BEIJING: China on Thursday accused the US of trespassing after an American warship sailed near a reef claimed by Beijing in the South China Sea, the first such operation by President Donald Trump’s administration in the disputed waterway.
The row comes during a period of warming relations between the countries with President Donald Trump saying that Washington has dialed down pressure on Beijing over other issues in hopes of encouraging their cooperation on North Korea.
The guided-missile destroyer USS Dewey entered the area “without permission from the Chinese government,” Foreign Ministry spokesman Lu Kang told reporters at a regular press briefing, adding that the ship had “trespassed in the waters near the relevant islands and reefs.”
“The relevant action taken by the US vessel undermines China’s sovereignty and security interests, and is very likely to cause unexpected sea and air accidents,” he said, urging Washington to stop “provocative actions.”

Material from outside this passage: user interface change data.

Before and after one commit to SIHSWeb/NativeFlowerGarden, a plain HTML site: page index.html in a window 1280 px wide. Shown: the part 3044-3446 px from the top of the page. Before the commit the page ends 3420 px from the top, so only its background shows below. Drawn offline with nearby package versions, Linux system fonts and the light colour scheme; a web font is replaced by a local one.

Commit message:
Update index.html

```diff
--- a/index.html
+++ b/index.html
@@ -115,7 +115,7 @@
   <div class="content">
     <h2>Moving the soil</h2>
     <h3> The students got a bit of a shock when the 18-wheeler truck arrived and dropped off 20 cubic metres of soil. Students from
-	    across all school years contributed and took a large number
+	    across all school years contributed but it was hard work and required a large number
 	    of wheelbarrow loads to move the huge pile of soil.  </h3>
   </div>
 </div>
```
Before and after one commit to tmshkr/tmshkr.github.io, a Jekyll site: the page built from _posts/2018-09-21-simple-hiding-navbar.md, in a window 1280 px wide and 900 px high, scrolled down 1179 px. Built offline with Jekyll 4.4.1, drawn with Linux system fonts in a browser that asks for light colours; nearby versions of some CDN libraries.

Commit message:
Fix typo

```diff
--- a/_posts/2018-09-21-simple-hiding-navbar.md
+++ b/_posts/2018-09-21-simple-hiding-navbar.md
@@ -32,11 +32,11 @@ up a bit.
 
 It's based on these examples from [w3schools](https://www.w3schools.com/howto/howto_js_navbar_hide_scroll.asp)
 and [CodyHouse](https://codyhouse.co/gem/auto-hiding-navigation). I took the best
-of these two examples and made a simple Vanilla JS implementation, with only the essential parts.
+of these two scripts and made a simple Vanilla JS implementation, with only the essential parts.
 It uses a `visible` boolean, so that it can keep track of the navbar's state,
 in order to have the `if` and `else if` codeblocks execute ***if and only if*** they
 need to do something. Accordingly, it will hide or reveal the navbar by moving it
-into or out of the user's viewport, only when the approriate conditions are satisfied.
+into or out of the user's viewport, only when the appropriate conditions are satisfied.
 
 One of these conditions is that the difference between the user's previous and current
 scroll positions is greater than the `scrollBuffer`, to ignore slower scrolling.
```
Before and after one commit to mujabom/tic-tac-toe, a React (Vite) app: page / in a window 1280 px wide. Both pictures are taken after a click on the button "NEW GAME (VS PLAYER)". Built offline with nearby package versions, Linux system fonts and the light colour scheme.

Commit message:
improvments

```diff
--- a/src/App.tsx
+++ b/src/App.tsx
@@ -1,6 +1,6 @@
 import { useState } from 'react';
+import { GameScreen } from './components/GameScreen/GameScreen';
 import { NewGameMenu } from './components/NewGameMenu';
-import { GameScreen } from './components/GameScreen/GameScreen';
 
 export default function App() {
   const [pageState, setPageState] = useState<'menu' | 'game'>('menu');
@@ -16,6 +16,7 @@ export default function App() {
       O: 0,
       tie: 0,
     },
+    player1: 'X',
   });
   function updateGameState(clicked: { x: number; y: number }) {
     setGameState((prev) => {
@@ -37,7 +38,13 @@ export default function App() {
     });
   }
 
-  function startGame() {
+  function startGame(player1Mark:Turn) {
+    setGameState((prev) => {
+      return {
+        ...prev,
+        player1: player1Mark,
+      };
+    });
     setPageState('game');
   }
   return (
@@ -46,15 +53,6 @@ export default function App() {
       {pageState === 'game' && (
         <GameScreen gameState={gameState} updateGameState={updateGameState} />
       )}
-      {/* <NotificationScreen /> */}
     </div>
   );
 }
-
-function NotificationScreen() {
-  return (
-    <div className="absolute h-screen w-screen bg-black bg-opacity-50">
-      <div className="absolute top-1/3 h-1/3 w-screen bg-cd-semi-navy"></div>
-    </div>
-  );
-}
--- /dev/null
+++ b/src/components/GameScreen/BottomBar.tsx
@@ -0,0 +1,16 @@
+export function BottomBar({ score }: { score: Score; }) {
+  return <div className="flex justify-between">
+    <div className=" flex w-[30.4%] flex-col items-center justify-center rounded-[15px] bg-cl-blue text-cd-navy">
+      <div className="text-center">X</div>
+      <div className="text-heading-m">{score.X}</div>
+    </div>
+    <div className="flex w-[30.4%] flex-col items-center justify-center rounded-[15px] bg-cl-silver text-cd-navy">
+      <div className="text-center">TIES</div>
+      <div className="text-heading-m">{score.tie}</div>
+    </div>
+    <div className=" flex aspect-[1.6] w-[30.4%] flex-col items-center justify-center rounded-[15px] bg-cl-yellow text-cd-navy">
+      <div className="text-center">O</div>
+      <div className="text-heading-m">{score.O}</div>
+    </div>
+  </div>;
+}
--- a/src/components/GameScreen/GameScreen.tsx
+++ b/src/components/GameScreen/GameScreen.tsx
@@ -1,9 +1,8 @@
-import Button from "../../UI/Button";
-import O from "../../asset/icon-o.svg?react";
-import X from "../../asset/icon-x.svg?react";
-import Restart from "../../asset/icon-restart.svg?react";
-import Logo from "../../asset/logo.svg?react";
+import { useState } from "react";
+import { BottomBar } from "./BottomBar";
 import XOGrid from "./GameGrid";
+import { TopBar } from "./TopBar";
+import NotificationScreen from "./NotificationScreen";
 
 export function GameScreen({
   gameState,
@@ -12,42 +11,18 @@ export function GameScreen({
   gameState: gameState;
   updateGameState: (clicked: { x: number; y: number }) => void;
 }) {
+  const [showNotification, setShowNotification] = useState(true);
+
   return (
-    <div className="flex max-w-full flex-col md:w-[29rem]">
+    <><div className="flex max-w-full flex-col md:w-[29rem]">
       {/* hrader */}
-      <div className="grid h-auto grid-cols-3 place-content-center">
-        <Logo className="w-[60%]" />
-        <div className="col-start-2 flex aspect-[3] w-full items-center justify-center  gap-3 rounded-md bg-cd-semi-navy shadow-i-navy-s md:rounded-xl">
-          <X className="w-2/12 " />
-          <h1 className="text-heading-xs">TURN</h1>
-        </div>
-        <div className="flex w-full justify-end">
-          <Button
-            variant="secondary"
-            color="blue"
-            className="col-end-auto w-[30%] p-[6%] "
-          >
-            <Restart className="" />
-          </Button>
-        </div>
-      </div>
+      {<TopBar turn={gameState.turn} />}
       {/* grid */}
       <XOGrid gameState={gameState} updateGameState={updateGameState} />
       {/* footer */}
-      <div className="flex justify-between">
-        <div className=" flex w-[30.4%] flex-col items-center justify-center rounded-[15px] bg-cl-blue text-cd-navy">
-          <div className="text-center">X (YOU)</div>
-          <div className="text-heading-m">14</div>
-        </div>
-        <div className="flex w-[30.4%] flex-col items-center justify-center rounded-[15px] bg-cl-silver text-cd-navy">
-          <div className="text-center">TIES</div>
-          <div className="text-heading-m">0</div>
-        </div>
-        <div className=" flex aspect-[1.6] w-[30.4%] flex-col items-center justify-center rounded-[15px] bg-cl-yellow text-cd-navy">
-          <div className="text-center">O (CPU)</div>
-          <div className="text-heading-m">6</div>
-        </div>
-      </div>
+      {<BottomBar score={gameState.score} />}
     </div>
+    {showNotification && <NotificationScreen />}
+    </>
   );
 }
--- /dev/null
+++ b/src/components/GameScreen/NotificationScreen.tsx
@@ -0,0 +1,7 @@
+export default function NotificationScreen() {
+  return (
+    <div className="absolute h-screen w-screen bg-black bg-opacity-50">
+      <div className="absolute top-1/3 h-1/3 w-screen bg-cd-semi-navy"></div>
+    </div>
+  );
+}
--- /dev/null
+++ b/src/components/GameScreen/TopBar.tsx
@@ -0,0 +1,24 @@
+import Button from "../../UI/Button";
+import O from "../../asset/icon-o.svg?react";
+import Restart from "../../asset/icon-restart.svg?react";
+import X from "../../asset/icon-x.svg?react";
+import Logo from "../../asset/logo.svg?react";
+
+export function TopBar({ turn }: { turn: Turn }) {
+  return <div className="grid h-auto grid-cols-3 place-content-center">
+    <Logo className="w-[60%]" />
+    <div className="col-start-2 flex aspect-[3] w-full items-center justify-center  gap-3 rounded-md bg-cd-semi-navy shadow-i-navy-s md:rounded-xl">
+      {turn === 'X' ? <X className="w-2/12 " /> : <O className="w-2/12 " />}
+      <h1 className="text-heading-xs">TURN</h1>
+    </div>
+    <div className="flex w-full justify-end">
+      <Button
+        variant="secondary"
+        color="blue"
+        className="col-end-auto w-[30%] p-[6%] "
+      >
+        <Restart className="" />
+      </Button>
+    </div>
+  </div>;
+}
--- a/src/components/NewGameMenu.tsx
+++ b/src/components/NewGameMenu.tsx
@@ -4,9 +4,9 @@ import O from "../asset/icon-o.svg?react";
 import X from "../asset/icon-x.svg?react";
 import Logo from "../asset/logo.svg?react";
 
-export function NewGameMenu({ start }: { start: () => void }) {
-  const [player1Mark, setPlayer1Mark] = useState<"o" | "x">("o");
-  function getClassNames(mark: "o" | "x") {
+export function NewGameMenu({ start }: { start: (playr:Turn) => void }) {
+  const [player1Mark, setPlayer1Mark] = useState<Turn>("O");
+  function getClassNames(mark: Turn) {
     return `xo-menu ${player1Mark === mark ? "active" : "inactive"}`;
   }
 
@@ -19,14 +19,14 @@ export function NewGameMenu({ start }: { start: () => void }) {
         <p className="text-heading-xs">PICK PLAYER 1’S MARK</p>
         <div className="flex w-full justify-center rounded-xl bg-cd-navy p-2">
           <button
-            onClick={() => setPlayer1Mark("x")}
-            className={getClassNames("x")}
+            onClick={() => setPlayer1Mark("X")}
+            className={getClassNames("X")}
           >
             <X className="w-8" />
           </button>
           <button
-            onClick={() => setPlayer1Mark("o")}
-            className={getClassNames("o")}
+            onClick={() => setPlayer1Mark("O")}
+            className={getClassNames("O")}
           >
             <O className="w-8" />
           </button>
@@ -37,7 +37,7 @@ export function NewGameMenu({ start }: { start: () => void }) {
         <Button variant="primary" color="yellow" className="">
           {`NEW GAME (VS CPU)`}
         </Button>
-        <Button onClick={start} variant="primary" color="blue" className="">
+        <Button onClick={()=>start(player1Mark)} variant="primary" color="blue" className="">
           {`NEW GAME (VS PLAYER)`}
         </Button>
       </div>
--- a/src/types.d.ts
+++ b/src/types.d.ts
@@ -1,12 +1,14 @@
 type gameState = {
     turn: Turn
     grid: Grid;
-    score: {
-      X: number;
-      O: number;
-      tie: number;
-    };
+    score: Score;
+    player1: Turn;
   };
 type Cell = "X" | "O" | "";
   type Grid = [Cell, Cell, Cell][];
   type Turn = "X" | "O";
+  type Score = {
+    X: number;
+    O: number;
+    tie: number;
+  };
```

The USS Dewey sailed less than 12 nautical miles from Mischief Reef — part of the Spratly Islands — on Thursday, a US official said earlier, the first freedom of navigation operation under Trump. The UN says nations can establish the breadth of their territorial sea up to a limit of 12 nautical miles.
China claims nearly all of the South China Sea, despite partial counter-claims from Taiwan and several southeast Asian nations including the Philippines, Brunei, Malaysia, and Vietnam.
It has rapidly built reefs into artificial islands capable of hosting military planes.
The US has challenged annexations of these islets and advocated for a diplomatic settlement to the disputes.
Speaking earlier in the day, Pentagon spokesman, Major Jamie Davis, said US forces operate in the South China Sea on a daily basis and will fly and sail “wherever international law” allows.
“We have a comprehensive Freedom of Navigation Operations program that seeks to challenge excessive maritime claims in order to preserve the rights, freedoms, and uses of the sea and airspace guaranteed to all nations under international law,” Davis said.
The exercises are “not about any one country, nor are they about making political statements,” he added.
Relations between Washington and Beijing had warmed in recent months, with Trump trading his once fierce rhetoric about the country for glowing compliments.
Since meeting with President Xi Jinping in April, Trump, who once accused China of “raping” the US, has praised its leader as a “good man,” saying it would be inappropriate to pressure Beijing while Washington is seeking its help with North Korea.
Thursday’s operation may be an indication that Trump’s patience is wearing thin.